What needs to be done:
After going through the data below, state how many lines contain "icdata", and nothing else.

(Working data Opens)

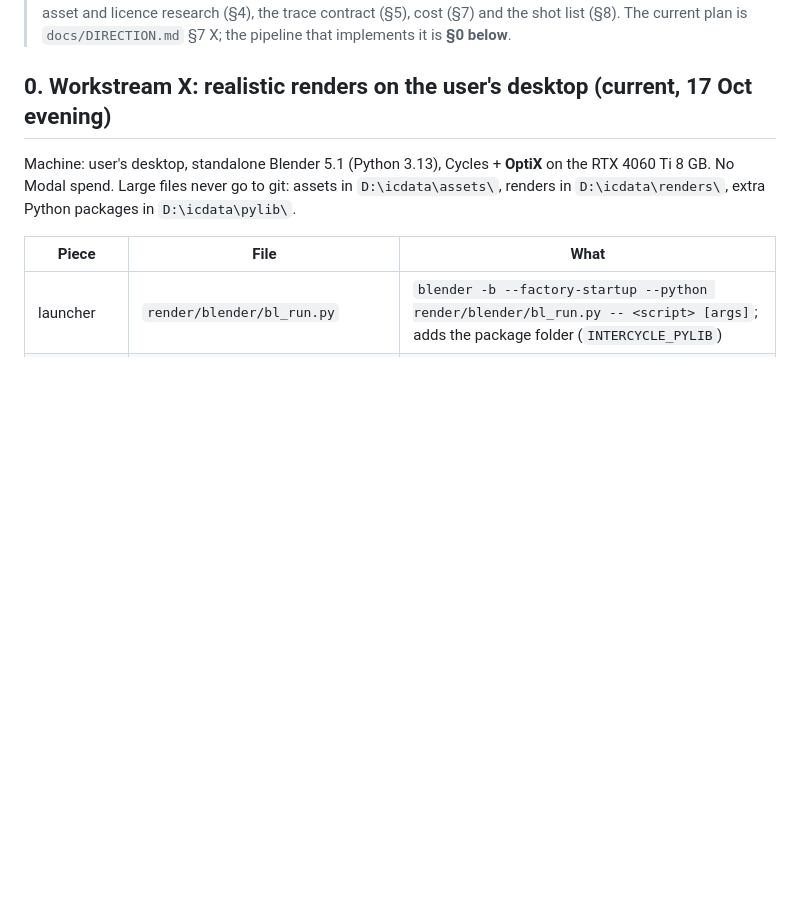
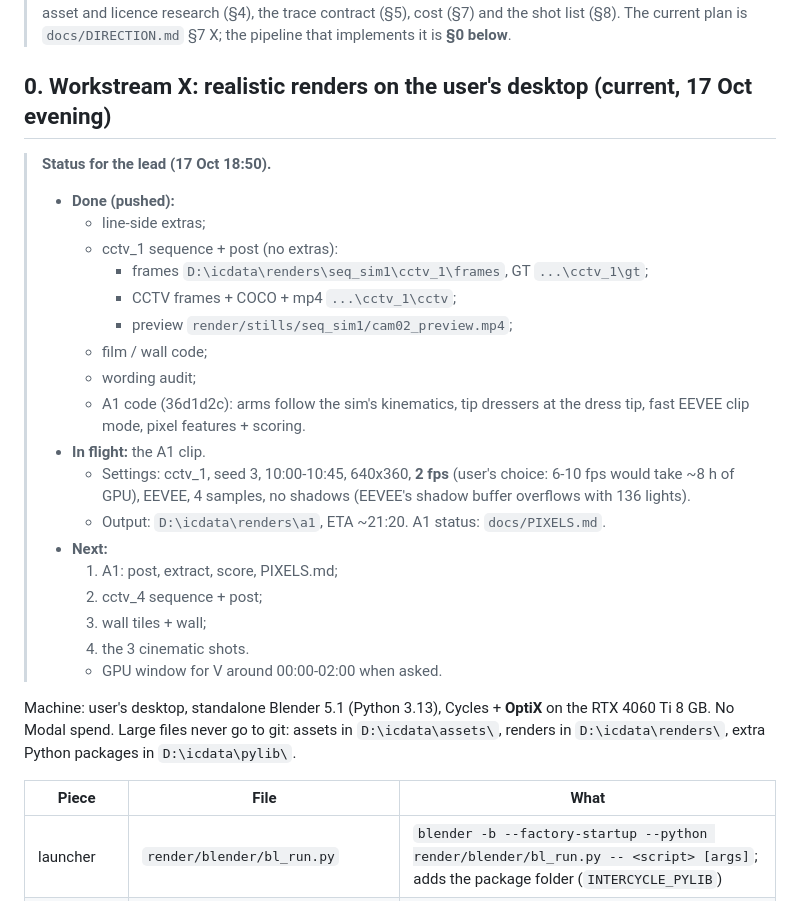
Before and after one commit to Alexanderis1/intercycle, a Markdown page: docs/RENDER.md, the part around the change. Drawn GitHub-style; blank space fills up the shorter version.

Commit message:
docs: X status for the lead (RENDER.md §0) and A1 setup/findings so far (PIXELS.md)
Co-Authored-By: Claude Opus 5.5 (1M context) <noreply@anthropic.com>

```diff
--- a/docs/RENDER.md
+++ b/docs/RENDER.md
@@ -1,6 +1,26 @@
 > **Partly outdated (17 Oct 14:40).** Isaac Sim is a **no-go** (it segfaults on Modal and needs NVIDIA RTX). Ignore §1 recommendation, §3 gate and every Isaac-only step. The Kenney low-poly car is dropped. **Still valid:** the asset and licence research (§4), the trace contract (§5), cost (§7) and the shot list (§8). The current plan is `docs/DIRECTION.md` §7 X; the pipeline that implements it is **§0 below**.
 
 ## 0. Workstream X: realistic renders on the user's desktop (current, 17 Oct evening)
+
+> **Status for the lead (17 Oct 18:50).**
+> - **Done (pushed):**
+>   - line-side extras;
+>   - cctv_1 sequence + post (no extras):
+>     - frames `D:\icdata\renders\seq_sim1\cctv_1\frames`, GT `...\cctv_1\gt`;
+>     - CCTV frames + COCO + mp4 `...\cctv_1\cctv`;
+>     - preview `render/stills/seq_sim1/cam02_preview.mp4`;
+>   - film / wall code;
+>   - wording audit;
+>   - A1 code (36d1d2c): arms follow the sim's kinematics, tip dressers at the dress tip, fast EEVEE clip mode, pixel features + scoring.
+> - **In flight:** the A1 clip.
+>   - Settings: cctv_1, seed 3, 10:00-10:45, 640x360, **2 fps** (user's choice: 6-10 fps would take ~8 h of GPU), EEVEE, 4 samples, no shadows (EEVEE's shadow buffer overflows with 136 lights).
+>   - Output: `D:\icdata\renders\a1`, ETA ~21:20. A1 status: `docs/PIXELS.md`.
+> - **Next:**
+>   1. A1: post, extract, score, PIXELS.md;
+>   2. cctv_4 sequence + post;
+>   3. wall tiles + wall;
+>   4. the 3 cinematic shots.
+>   - GPU window for V around 00:00-02:00 when asked.
 
 Machine: user's desktop, standalone Blender 5.1 (Python 3.13), Cycles + **OptiX** on the RTX 4060 Ti 8 GB. No Modal spend.
 Large files never go to git: assets in `D:\icdata\assets\`, renders in `D:\icdata\renders\`, extra Python packages in `D:\icdata\pylib\`.
```
Also changed, not shown: docs/PIXELS.md (added, +72 -0 lines).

(Working data Closes)

Completed exercise:
3